* Requirement: Which of the lines below include "ucsb"? Each one should be copied out.

* Available records:
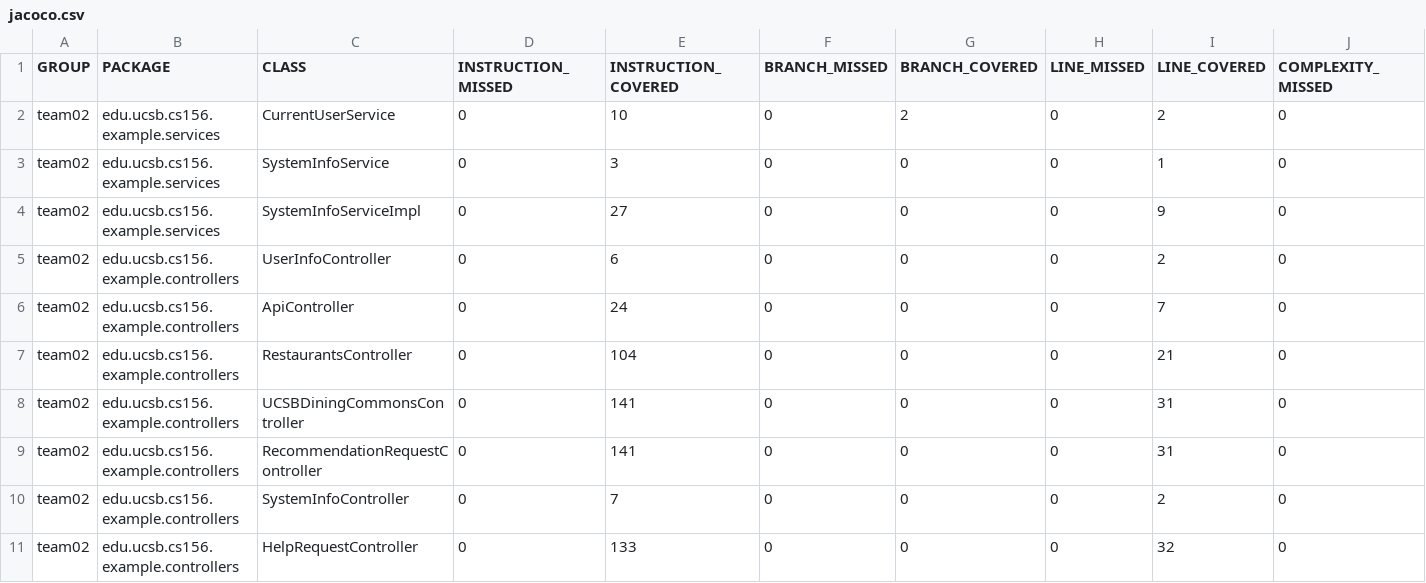
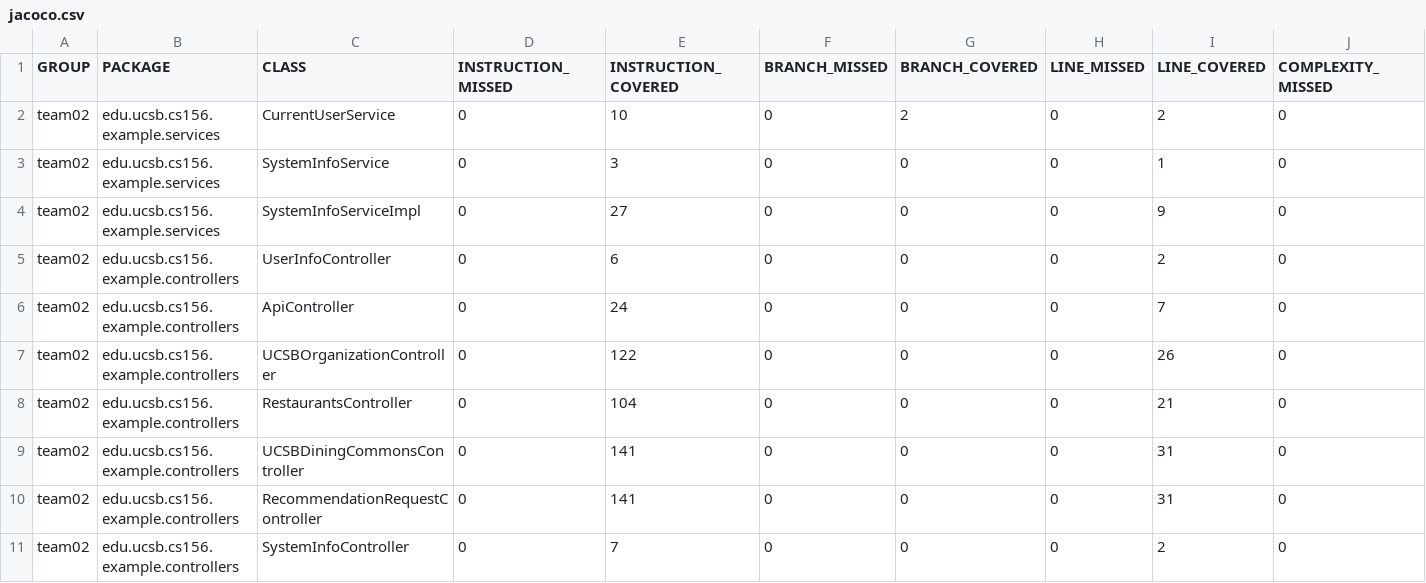
Before and after one commit to ucsb-cs156-f24/team02-f24-15, a CSV file: prs/66/jacoco/jacoco.csv, drawn as a sheet; only a part is shown; the shorter side is filled out with more unchanged rows; rows hold the shown columns only; the diff names each change by its address in the sheet, - before the commit and + after, or states it on an @@ line.

Commit message:
Deploying to gh-pages from @ ucsb-cs156-f24/team02-f24-15@58b6e5e23195717c1833dc15800abbbedaa9de79 🚀

```diff
--- a/prs/66/jacoco/jacoco.csv
+++ b/prs/66/jacoco/jacoco.csv
+row 7: team02 | edu.ucsb.cs156.example.controllers | UCSBOrganizationController | 0 | 122 | 0 | 0 | 0 | 26 | 0
```
Also changed, not shown: 7 other files.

* Answer to this task:
Before and after one commit to ucsb-cs156-f24/team02-f24-15, a CSV file: prs/66/jacoco/jacoco.csv, drawn as a sheet; only a part is shown; the shorter side is filled out with more unchanged rows; rows hold the shown columns only; the diff names each change by its address in the sheet, - before the commit and + after, or states it on an @@ line.
Deploying to gh-pages from @ ucsb-cs156-f24/team02-f24-15@58b6e5e23195717c1833dc15800abbbedaa9de79 🚀
+row 7: team02 | edu.ucsb.cs156.example.controllers | UCSBOrganizationController | 0 | 122 | 0 | 0 | 0 | 26 | 0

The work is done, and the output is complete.